Former Clay Central-Everly Superintendent Monte Montgomery pleaded guilty to a class C felony charge of first degree theft Monday in the Clay County Courthouse and began a three-year probation.
District 3A Judge Patrick M. Carr gave Montgomery a suspended sentence of up to 10 years in prison, a $1,000 fine and $350 surcharge. Montgomery will not be required to serve prison time or pay that fine and surcharge as long as he complies with the terms of the sentence, which includes paying court fees and restitution to the district.
"You will obey all laws," Carr told Montgomery. "You will secure and maintain employment. You are restricted to residence in Iowa. You must make contact with your supervising agent and pay a probation supervision fee."

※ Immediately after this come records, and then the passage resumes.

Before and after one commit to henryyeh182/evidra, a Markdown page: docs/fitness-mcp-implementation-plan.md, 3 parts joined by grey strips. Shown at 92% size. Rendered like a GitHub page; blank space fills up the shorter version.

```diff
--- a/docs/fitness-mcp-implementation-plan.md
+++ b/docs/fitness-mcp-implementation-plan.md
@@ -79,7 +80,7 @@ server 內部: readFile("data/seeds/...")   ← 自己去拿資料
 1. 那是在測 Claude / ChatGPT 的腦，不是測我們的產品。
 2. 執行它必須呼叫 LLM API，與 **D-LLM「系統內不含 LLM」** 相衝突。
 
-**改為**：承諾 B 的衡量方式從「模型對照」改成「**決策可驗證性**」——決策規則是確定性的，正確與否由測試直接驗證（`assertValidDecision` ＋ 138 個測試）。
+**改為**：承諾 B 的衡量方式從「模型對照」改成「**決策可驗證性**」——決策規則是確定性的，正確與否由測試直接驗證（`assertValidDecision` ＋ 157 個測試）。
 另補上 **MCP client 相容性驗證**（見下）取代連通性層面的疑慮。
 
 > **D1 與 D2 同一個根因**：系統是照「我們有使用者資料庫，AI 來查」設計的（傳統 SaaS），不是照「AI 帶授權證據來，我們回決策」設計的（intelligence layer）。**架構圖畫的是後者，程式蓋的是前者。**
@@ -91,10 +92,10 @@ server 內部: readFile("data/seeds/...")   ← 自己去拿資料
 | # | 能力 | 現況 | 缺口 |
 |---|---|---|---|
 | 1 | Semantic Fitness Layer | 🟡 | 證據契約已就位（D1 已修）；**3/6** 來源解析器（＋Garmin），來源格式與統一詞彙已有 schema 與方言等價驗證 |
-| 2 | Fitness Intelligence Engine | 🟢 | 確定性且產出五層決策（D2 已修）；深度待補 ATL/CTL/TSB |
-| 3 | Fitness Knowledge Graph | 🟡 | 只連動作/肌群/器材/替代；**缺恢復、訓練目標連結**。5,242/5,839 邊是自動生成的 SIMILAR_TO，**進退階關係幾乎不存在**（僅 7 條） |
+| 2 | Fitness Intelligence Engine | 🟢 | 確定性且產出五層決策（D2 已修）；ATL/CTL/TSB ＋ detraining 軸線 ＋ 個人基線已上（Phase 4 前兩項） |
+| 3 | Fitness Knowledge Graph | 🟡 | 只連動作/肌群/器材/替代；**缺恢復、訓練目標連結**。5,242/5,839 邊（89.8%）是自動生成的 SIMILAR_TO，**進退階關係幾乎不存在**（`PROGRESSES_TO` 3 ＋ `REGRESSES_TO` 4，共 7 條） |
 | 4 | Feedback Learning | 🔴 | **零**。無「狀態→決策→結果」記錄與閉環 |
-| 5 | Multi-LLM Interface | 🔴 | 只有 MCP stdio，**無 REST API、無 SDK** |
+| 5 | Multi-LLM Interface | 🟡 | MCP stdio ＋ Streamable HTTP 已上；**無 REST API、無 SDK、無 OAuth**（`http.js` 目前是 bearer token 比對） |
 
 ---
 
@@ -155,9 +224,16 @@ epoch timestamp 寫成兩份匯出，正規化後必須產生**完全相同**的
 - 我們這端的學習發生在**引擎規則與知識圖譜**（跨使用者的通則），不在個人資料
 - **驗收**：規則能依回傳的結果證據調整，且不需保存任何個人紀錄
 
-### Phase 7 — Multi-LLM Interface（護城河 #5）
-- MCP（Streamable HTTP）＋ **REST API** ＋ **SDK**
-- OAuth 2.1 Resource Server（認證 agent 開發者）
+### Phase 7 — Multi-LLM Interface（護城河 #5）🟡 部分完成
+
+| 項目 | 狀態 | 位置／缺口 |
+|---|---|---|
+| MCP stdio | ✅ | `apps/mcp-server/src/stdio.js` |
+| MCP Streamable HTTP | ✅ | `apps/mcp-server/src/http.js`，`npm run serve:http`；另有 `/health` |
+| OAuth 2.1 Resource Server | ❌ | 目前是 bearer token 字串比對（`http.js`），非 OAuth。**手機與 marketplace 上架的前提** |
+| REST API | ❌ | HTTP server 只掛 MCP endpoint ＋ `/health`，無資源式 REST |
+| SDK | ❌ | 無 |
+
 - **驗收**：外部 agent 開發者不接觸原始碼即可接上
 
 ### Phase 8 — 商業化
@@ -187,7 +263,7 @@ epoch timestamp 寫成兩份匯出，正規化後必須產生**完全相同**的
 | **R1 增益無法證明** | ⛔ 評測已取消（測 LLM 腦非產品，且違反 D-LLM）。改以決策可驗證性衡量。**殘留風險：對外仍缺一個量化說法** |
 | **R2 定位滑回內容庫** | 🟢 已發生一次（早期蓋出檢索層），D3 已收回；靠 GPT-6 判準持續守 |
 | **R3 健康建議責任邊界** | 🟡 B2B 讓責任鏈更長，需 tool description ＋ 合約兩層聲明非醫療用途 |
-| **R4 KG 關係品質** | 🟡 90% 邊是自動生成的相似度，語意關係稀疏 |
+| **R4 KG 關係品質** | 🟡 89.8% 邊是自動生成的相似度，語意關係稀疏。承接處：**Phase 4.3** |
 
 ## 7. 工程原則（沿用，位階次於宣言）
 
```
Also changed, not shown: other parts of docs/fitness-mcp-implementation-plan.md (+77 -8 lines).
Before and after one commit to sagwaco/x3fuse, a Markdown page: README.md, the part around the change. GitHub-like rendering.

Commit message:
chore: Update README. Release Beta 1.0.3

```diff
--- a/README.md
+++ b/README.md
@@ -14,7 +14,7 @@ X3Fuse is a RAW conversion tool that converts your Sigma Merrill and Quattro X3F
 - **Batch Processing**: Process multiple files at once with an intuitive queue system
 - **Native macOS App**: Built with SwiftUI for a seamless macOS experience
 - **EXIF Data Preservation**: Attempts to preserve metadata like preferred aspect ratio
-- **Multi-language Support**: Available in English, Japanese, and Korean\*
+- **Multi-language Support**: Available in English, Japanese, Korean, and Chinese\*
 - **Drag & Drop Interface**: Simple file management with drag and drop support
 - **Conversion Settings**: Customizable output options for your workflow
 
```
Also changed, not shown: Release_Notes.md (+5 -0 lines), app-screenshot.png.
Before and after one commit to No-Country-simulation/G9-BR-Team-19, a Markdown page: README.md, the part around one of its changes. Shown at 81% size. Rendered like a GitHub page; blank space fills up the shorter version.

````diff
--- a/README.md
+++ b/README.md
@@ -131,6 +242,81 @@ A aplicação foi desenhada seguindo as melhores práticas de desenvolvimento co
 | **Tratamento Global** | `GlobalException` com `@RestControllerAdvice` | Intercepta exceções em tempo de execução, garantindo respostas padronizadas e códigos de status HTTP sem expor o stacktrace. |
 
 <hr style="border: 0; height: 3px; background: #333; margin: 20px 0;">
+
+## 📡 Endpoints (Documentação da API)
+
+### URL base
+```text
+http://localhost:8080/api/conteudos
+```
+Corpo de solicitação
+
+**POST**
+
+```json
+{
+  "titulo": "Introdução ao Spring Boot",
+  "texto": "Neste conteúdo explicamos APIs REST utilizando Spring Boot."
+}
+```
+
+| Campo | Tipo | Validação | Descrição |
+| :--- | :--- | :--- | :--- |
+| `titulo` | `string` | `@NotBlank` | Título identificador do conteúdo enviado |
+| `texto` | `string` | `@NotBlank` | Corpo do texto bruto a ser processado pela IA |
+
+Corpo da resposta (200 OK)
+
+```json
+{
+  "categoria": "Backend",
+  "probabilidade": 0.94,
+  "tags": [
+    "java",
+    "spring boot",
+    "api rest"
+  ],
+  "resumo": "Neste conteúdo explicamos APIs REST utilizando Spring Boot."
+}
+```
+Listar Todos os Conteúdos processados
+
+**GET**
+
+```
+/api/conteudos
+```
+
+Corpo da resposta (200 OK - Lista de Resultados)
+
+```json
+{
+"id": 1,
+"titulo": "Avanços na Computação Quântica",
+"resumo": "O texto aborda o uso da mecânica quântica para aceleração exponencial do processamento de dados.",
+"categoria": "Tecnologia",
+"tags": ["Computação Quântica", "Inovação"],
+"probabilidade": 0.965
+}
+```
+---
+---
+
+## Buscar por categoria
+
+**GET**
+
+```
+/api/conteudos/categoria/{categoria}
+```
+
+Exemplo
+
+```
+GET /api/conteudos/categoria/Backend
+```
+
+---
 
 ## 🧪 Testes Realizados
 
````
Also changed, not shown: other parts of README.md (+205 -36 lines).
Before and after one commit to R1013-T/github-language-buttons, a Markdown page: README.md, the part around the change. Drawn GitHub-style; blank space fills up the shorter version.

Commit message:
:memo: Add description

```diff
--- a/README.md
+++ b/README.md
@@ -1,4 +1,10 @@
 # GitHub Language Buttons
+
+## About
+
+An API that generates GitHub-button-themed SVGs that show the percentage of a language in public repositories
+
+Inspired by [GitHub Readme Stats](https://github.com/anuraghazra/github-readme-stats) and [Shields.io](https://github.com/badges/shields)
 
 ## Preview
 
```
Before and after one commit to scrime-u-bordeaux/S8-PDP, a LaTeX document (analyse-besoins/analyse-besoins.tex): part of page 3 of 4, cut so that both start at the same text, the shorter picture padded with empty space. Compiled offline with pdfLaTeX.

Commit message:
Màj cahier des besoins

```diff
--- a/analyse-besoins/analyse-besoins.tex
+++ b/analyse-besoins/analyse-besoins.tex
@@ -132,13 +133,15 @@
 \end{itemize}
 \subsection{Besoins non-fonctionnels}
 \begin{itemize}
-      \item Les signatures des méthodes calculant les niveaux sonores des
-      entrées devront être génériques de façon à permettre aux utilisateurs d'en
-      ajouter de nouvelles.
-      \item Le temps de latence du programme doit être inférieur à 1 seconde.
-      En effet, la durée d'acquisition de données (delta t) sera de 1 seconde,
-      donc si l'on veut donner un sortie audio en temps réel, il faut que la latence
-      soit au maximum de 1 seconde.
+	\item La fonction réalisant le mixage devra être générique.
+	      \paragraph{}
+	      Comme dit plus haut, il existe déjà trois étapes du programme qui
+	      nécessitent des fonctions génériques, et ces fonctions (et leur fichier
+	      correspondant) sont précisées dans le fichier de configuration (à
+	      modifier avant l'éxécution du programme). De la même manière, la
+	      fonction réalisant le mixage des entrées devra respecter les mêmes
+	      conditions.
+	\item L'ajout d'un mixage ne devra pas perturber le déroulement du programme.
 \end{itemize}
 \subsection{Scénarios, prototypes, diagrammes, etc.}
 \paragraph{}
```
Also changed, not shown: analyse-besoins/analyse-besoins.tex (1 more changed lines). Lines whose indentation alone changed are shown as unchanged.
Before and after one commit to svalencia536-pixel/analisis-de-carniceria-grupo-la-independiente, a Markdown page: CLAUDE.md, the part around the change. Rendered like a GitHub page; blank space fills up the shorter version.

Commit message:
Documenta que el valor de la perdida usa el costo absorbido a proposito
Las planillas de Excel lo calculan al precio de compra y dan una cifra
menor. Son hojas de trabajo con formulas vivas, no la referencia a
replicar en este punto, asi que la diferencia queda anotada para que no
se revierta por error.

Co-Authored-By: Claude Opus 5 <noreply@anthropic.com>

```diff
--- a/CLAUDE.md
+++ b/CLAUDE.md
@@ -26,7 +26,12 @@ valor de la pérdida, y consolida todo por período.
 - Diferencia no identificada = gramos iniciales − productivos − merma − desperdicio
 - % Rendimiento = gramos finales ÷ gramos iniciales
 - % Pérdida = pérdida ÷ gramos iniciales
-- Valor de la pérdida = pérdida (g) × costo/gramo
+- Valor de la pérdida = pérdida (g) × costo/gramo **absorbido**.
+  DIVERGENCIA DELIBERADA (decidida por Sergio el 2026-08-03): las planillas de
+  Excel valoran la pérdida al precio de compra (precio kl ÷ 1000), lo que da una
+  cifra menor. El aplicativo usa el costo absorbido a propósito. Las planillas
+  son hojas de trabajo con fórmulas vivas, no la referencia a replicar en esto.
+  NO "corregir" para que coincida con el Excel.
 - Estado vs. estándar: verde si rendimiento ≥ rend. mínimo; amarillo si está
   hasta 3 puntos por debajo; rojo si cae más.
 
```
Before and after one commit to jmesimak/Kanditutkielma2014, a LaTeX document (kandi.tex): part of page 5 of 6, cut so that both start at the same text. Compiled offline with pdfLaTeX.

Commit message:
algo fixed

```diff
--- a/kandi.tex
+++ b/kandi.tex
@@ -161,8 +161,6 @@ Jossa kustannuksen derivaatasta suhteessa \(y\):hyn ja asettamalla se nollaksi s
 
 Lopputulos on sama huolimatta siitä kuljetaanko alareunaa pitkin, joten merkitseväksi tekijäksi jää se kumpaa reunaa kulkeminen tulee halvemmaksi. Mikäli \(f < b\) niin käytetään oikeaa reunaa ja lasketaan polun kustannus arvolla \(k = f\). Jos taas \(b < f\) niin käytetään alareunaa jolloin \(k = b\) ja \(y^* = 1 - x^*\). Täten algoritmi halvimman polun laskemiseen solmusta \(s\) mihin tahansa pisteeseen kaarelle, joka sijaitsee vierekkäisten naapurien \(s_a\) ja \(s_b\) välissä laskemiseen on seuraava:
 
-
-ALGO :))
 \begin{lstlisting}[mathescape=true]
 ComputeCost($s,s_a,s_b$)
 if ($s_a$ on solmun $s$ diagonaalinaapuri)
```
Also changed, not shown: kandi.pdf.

Montgomery's restitution to the CC-E school district is $15,852.94, which is the difference between the $26,046.35 he has already paid the district and the $41,844.36 in misappropriated funds an Iowa Division of Criminal Investigation report linked to the district credit card issued in his name. That report found nearly $103,000 in improper or unsupported school budget disbursements, including nearly $48,000 in misappropriations between July 1, 2005 and Nov. 30, 2010.
"Is it true that in the course of your employment with the Clay Central-Everly school district, you were lawfully in possession of a credit card in your name? You were authorized to make purchases for the school, correct? You were not to make purchases for yourself, correct? There were times you made purchases the district did not authorize, correct?" Carr asked.
Montgomery answered, "Yes," to each question.
"This is a non-standard way of committing theft," Carr continued, noting Montgomery "didn't take property from the school and take it home."
He called Montgomery's crime "theft by misappropriation."
Carr's sentence followed the recommendations of a pre-sentence investigation.
"The question is, any time you have an ongoing crime continuing over five years and resulting in $41,864 in theft, should that person be on probation?" Clay County Attorney Mike Houchins asked. "He has paid $26,046.35 back in restitution. He does have the support of his family, education and no criminal history. His opportunity to work and pay back restitution is in the best interest of the state.
"With regard to a fine, due to Mr. Montgomery's current financial situation, his money would be better spent on restitution," Houchins continued.
He recommended three years of probation based on Montgomery's level of cooperation and the "serious consequences" he has faced.
"On Sept. 12, Mr. Montgomery waived his right to a hearing with the Iowa Board of Educational Examiners to revoke his license," Houchins said. "He'll never teach again."
When given the right of elocution, Montgomery declined to speak.
"I'm urging you to invest yourself in the rules of your probation," Carr said. "I wish you and everyone else in this sorry situation the best of luck, including the patrons of the school district."